The latest Africa Attractiveness Survey, which provides an analysis of Foreign Direct Investment into the continent, has ranked Nigeria as the 17th destination for FDI in Africa.
The report, which was released on Wednesday, May 3, 2017 by EY Africa, a financial advisory services company that carried out the survey, showed that South Africa remained the biggest FDI hub in Africa.
Morocco was said to be Africa’s second largest recipient of FDI, followed by Egypt.
The report added: “In the west of Africa, recession in Nigeria resulted in FDI projects easing 3.8 per cent compared with 2015.
“With the plunge in crude prices, Africa’s largest oil exporter has been hit by a scarcity of foreign exchange, impacting businesses that are already grappling with issues, including insufficient power supply and complexity in paying taxes.
“On a more positive note, the sheer size of the Nigerian market and its diversification initiatives has led to a significant shift in the nature of FDI to the country.

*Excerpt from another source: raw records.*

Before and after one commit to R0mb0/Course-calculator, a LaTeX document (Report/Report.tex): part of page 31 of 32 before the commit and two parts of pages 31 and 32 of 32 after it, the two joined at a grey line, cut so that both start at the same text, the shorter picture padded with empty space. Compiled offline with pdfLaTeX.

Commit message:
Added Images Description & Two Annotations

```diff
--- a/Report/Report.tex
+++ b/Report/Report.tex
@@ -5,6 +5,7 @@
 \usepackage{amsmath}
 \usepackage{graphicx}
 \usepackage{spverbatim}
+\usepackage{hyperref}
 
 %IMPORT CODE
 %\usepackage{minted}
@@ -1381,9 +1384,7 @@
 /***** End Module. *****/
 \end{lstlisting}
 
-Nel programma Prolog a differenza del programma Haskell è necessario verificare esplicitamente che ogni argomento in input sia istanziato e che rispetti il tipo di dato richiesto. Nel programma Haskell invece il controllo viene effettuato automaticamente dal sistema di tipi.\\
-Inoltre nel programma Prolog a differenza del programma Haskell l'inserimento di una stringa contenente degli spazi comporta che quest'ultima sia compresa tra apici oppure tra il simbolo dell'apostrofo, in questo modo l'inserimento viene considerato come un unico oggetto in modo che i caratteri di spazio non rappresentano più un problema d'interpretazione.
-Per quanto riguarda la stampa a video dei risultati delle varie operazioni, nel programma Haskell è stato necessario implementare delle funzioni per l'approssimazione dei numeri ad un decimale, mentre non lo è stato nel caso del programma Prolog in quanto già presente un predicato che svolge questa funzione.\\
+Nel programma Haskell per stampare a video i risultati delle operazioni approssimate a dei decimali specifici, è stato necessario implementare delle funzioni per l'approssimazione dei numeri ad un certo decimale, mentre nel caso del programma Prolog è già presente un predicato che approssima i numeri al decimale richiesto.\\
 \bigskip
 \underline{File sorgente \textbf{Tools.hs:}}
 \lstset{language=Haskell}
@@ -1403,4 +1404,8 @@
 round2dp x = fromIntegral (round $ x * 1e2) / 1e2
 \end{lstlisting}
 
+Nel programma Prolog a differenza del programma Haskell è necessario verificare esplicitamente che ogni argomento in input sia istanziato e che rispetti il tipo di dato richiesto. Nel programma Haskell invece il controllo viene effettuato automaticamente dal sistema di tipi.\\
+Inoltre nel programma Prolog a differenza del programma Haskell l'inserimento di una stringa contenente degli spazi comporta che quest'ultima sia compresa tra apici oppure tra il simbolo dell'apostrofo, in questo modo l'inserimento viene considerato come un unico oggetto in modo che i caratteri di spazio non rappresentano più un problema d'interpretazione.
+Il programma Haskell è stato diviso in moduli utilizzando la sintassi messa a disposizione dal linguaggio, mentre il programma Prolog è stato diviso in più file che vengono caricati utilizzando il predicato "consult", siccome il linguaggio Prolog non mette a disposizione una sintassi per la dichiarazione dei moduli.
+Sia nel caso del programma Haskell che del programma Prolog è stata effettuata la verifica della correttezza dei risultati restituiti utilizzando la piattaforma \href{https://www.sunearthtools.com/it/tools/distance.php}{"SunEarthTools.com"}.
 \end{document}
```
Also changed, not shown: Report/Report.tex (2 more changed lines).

“Should progress be made on various dimensions notably business enablement, governance and human development, Nigeria remains well-placed to become the largest FDI market in Africa over the next decade.”
According to the report, China was the biggest investor in Africa, with diversified investments across sectors such as mining and metals, services, pharmaceuticals, technology, infrastructure and manufacturing.
In 2016, according to the report, Chinese FDI created jobs three times the number of jobs created by the next biggest investor, which is the US.
The report said: “Besides trade and FDI, Chinese companies and state-related entities have financed and built many infrastructure projects across the continent.
“These include ports, roads, railways, dams, telecom networks, power stations and airports.
“One notable example is the October 2016 launch of a Chinese-built railway linking Addis Ababa in Ethiopia to the port of Djibouti, involving an investment of over 4 billion dollars.”
On US investment in Africa, the report said speculation that President Donald Trump’s foreign policy may be unfavourable to Africa was creating some uncertainty regarding the future of the US engagement with Africa.
Brexit was said to have negatively impacted Western European investment in Africa, with FDI easing from 10 per cent in 2015 to 6.1 per cent in 2016.
Also, jobs created by Western European investors declined by 81 per cent.
The report advised: “Governments across the continent will need to redefine their trade and investment relations with a post-Brexit UK.”
Also, according to the report, the biggest bottlenecks to achieving inclusive growth in Africa were globalisation, demography and technology.
It said: “Institutions such as the Africa Development Bank and the African Union, must take the lead in investing in cross-border infrastructure, such as connecting regional power systems, railway networks, air and maritime transportation.
“Governance must be tightened to help Africa compete globally for the capital required to support infrastructure development.
“Government need to invest in education and vocational training programme, adopt more flexible labor market policies and improve the regulatory environment for businesses to facilitate the growth of SMEs.”